From the entries that follow, list every line in which the string "ROUTES" appears.

───── DATA RECORDS ─────

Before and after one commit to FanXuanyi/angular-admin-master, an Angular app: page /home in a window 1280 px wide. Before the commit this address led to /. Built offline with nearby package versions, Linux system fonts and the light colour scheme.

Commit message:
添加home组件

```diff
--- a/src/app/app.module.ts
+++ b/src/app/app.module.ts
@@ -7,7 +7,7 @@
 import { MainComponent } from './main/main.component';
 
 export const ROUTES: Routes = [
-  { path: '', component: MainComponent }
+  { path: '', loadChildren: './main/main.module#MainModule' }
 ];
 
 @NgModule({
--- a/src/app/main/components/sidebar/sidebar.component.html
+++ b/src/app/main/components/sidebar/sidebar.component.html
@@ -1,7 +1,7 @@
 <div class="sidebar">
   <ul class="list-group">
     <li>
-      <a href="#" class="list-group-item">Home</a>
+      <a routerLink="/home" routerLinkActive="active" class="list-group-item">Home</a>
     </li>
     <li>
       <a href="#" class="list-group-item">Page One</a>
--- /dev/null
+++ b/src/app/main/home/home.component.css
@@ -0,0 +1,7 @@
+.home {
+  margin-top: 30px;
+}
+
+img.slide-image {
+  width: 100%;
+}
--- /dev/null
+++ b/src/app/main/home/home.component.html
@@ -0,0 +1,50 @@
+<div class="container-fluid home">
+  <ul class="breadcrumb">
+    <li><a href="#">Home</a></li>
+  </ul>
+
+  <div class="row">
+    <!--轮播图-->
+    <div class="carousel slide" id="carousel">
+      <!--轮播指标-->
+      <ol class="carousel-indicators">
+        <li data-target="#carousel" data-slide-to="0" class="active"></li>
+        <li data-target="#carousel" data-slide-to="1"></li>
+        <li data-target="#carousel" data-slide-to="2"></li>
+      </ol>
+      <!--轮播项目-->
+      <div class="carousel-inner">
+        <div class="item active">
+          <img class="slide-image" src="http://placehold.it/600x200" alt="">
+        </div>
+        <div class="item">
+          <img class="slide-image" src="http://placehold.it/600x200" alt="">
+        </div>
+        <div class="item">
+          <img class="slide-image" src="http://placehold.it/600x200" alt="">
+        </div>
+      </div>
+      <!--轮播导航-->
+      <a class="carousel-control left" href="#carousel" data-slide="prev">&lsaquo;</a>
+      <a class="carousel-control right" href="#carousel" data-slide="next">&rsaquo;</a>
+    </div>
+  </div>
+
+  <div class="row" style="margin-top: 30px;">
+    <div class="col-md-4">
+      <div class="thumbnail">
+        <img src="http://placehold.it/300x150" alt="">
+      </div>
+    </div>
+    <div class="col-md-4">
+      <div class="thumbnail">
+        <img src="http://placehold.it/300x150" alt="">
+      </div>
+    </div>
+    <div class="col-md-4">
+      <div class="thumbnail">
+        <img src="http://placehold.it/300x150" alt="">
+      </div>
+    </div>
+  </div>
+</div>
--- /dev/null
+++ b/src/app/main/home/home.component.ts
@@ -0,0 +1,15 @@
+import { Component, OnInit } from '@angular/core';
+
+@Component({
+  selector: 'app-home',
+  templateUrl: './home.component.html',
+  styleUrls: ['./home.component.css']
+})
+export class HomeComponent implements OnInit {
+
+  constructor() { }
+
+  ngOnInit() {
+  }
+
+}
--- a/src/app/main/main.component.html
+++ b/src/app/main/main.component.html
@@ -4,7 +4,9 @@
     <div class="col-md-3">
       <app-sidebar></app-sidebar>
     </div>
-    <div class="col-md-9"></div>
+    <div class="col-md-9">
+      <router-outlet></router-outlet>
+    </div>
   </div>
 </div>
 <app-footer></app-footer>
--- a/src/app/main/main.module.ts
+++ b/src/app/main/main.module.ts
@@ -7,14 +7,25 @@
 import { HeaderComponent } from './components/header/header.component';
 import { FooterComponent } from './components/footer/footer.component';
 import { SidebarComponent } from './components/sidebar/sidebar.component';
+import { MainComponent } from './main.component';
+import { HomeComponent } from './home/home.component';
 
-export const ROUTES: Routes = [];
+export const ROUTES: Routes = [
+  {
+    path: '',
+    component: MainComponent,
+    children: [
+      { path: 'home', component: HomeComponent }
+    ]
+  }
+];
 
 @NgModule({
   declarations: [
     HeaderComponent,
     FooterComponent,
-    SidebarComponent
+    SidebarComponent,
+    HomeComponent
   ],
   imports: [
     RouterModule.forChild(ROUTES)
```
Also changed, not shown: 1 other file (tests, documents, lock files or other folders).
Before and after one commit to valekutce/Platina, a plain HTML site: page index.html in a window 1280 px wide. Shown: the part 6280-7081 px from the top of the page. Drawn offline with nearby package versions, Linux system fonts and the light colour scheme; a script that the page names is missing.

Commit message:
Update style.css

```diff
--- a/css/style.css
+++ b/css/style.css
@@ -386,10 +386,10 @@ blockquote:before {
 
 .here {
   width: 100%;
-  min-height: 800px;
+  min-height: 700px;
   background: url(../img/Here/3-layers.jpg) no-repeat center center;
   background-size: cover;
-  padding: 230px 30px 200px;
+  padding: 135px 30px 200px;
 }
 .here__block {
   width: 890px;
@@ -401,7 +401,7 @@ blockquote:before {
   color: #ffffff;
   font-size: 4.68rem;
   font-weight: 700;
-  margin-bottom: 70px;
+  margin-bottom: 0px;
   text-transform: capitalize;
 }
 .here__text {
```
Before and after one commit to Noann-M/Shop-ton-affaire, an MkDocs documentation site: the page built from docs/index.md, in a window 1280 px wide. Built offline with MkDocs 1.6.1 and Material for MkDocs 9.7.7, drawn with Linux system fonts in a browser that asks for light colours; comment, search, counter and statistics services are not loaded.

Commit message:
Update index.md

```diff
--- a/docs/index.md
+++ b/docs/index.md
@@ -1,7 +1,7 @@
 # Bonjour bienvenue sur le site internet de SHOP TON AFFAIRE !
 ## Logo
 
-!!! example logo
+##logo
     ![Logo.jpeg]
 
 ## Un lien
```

─────

> [RESPONSE TO THIS TASK]
 export const ROUTES: Routes = [
-export const ROUTES: Routes = [];
+export const ROUTES: Routes = [
     RouterModule.forChild(ROUTES)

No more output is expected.